The BioPen device consists of stem cells and growth factors and works on principles similar to those used in 3D printing.
When a surgeon 'draws' with the pen on the site of the injury, then live cells and growth factors are delivered inside a bio-polymer by a second, outer layer of gel material. A low powered ultra-violet light source is also used to solidify the ink during dispensing.
"This type of treatment may be suitable for repairing acutely damaged bone and cartilage, for example from sporting or motor vehicle injuries.
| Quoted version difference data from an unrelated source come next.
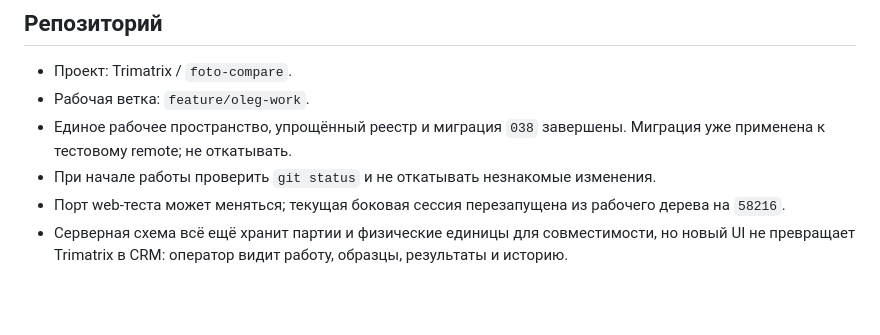
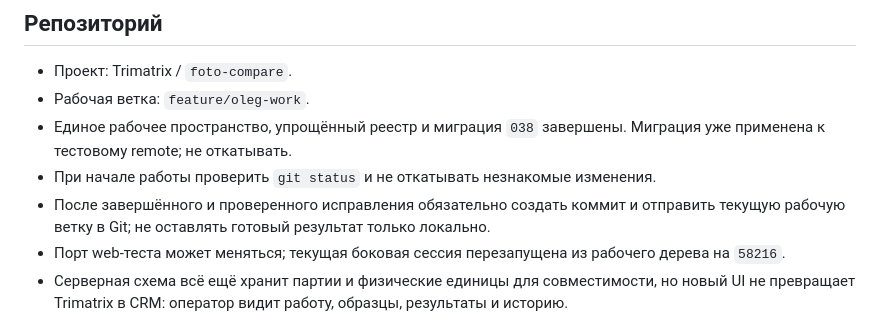
Before and after one commit to ppvesna/foto-compare, a Markdown page: docs/CURRENT_STATE.md, the part around one of its changes. Rendered like a GitHub page; blank space fills up the shorter version.

Commit message:
docs: require git save after verified fixes

```diff
--- a/docs/CURRENT_STATE.md
+++ b/docs/CURRENT_STATE.md
@@ -14,6 +14,9 @@
   завершены. Миграция уже применена к тестовому remote; не откатывать.
 - При начале работы проверить `git status` и не откатывать
   незнакомые изменения.
+- После завершённого и проверенного исправления обязательно
+  создать коммит и отправить текущую рабочую ветку в Git;
+  не оставлять готовый результат только локально.
 - Порт web-теста может меняться; текущая боковая сессия перезапущена из
   рабочего дерева на `58216`.
 - Серверная схема всё ещё хранит партии и физические единицы для совместимости,
```
Also changed, not shown: other parts of docs/CURRENT_STATE.md (+1 -1 lines).
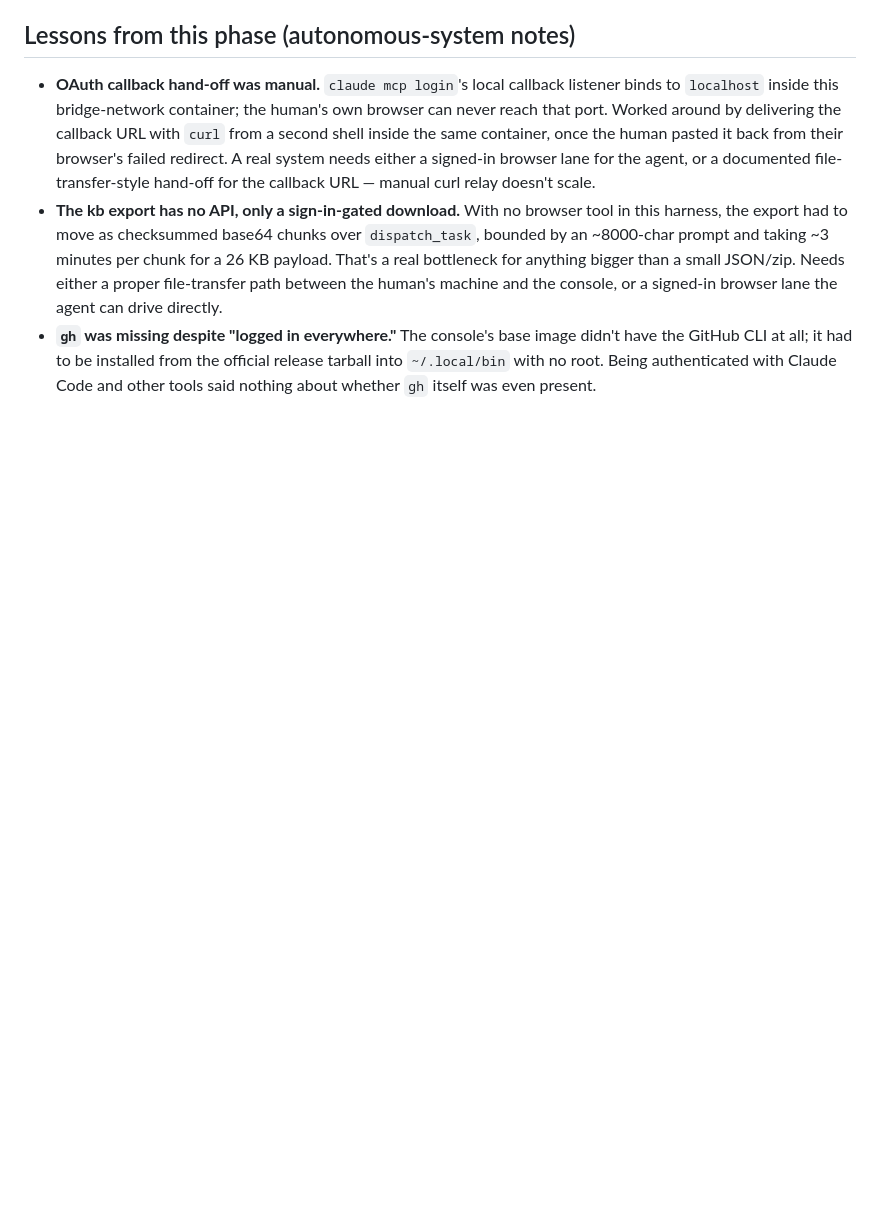
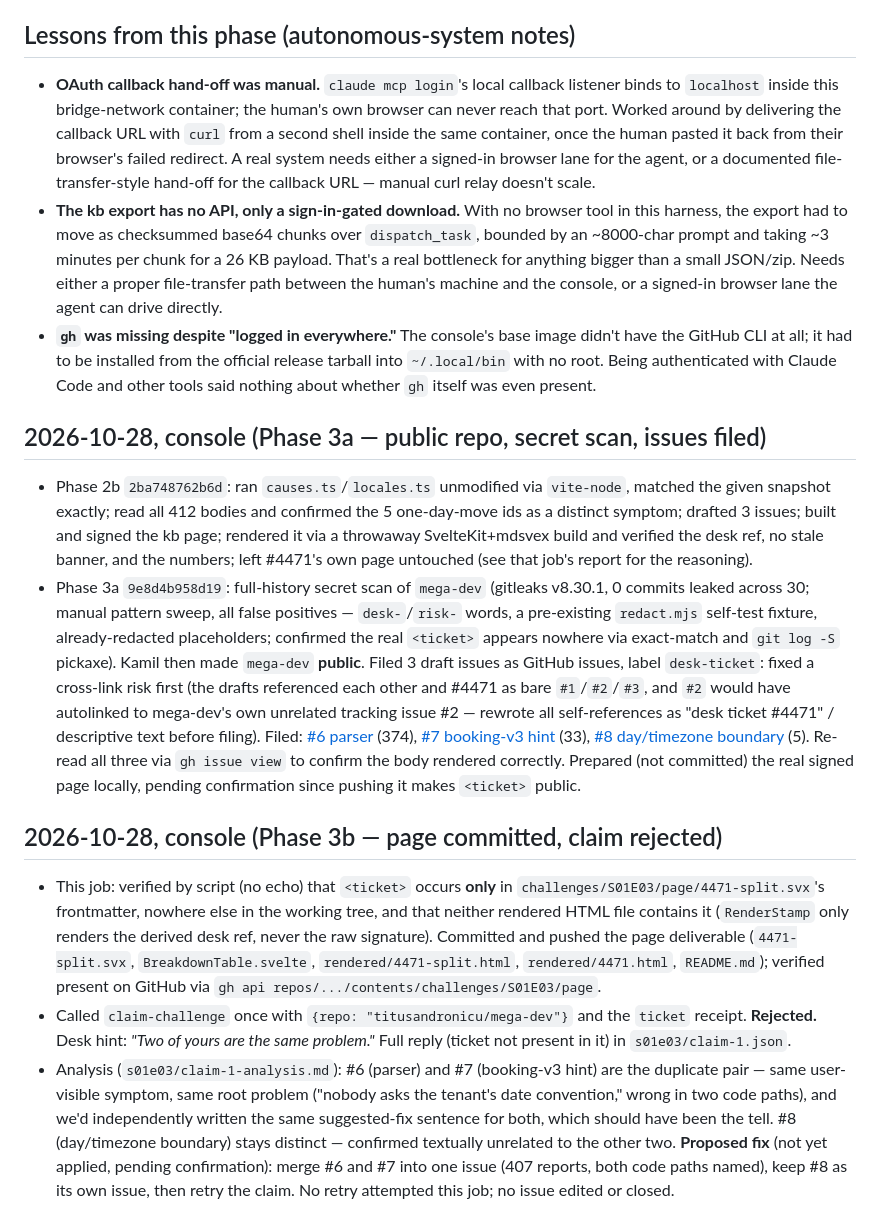
Before and after one commit to titusandronicu/mega-dev, a Markdown page: challenges/S01E03/log.md, the part around the change. Rendered like a GitHub page; blank space fills up the shorter version.

Commit message:
docs(S01E03): first claim rejected, log and lessons
claim-challenge rejected: "two of yours are the same problem" (parser
vs booking-v3 hint). Analysis and proposed merge in s01e03/claim-1*;
no retry, no issue edit this job. Added two lessons (duplicate-fix
smell, autolink collision check) and updated the timeline with job ids.

```diff
--- a/challenges/S01E03/log.md
+++ b/challenges/S01E03/log.md
@@ -94,3 +94,43 @@
   the GitHub CLI at all; it had to be installed from the official release tarball into
   `~/.local/bin` with no root. Being authenticated with Claude Code and other tools said
   nothing about whether `gh` itself was even present.
+
+## 2026-10-28, console (Phase 3a — public repo, secret scan, issues filed)
+- Phase 2b `2ba748762b6d`: ran `causes.ts`/`locales.ts` unmodified via `vite-node`, matched the
+  given snapshot exactly; read all 412 bodies and confirmed the 5 one-day-move ids as a
+  distinct symptom; drafted 3 issues; built and signed the kb page; rendered it via a
+  throwaway SvelteKit+mdsvex build and verified the desk ref, no stale banner, and the
+  numbers; left #4471's own page untouched (see that job's report for the reasoning).
+- Phase 3a `9e8d4b958d19`: full-history secret scan of `mega-dev` (gitleaks v8.30.1, 0 commits
+  leaked across 30; manual pattern sweep, all false positives — `desk-`/`risk-` words, a
+  pre-existing `redact.mjs` self-test fixture, already-redacted placeholders; confirmed the
+  real `<ticket>` appears nowhere via exact-match and `git log -S` pickaxe). Kamil then made
+  `mega-dev` **public**. Filed 3 draft issues as GitHub issues, label `desk-ticket`: fixed a
+  cross-link risk first (the drafts referenced each other and #4471 as bare `#1`/`#2`/`#3`,
+  and `#2` would have autolinked to mega-dev's own unrelated tracking issue #2 — rewrote all
+  self-references as "desk ticket #4471" / descriptive text before filing).
+  Filed: [#6 parser](https://github.com/titusandronicu/mega-dev/issues/6) (374),
+  [#7 booking-v3 hint](https://github.com/titusandronicu/mega-dev/issues/7) (33),
+  [#8 day/timezone boundary](https://github.com/titusandronicu/mega-dev/issues/8) (5).
+  Re-read all three via `gh issue view` to confirm the body rendered correctly. Prepared (not
+  committed) the real signed page locally, pending confirmation since pushing it makes
+  `<ticket>` public.
+
+## 2026-10-28, console (Phase 3b — page committed, claim rejected)
+- This job: verified by script (no echo) that `<ticket>` occurs **only** in
+  `challenges/S01E03/page/4471-split.svx`'s frontmatter, nowhere else in the working tree, and
+  that neither rendered HTML file contains it (`RenderStamp` only renders the derived desk ref,
+  never the raw signature). Committed and pushed the page deliverable
+  (`4471-split.svx`, `BreakdownTable.svelte`, `rendered/4471-split.html`, `rendered/4471.html`,
+  `README.md`); verified present on GitHub via `gh api repos/.../contents/challenges/S01E03/page`.
+- Called `claim-challenge` once with `{repo: "titusandronicu/mega-dev"}` and the `ticket`
+  receipt. **Rejected.** Desk hint: *"Two of yours are the same problem."* Full reply (ticket
+  not present in it) in `s01e03/claim-1.json`.
+- Analysis (`s01e03/claim-1-analysis.md`): #6 (parser) and #7 (booking-v3 hint) are the
+  duplicate pair — same user-visible symptom, same root problem ("nobody asks the tenant's
+  date convention," wrong in two code paths), and we'd independently written the same
+  suggested-fix sentence for both, which should have been the tell. #8 (day/timezone
+  boundary) stays distinct — confirmed textually unrelated to the other two.
+  **Proposed fix** (not yet applied, pending confirmation): merge #6 and #7 into one issue
+  (407 reports, both code paths named), keep #8 as its own issue, then retry the claim. No
+  retry attempted this job; no issue edited or closed.
```
Also changed, not shown: docs/CHANGELOG.md (+1 -0 lines), docs/lessons-learned.md (+2 -0 lines).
Professor Wallace's research team brings together the science of stem cells and polymer chemistry to help surgeons design and personalize solutions for reconstructing bone and joint defects in real time", Professor Peter Choong from St Vincent's Hospital Melbourne, who will be working on optimizing the cell material for use in clinical trials, said.